### Task objective:
Going through the material below, please gather all lines with the word "index" in them.
⁂
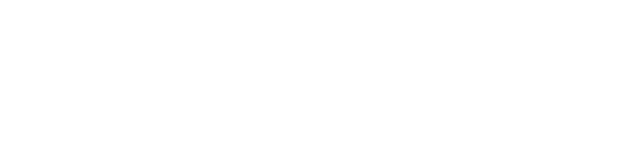
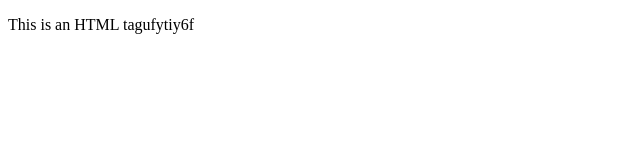
Before and after one commit to msuren555/movieflix, a plain HTML site: page index.html in a window 1280 px wide. Shown: the whole page, without its empty margins (0-640 px from the left). Drawn offline with Linux system fonts and the light colour scheme.

Commit message:
test commit

```diff
--- a/index.html
+++ b/index.html
@@ -6,6 +6,6 @@
     </head>
 
     <body>
-
+        <p>This is an HTML tagufytiy6f</p>
     </body>
 </html>
```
⁂
### Written answer:
Before and after one commit to msuren555/movieflix, a plain HTML site: page index.html in a window 1280 px wide. Shown: the whole page, without its empty margins (0-640 px from the left). Drawn offline with Linux system fonts and the light colour scheme.
--- a/index.html
+++ b/index.html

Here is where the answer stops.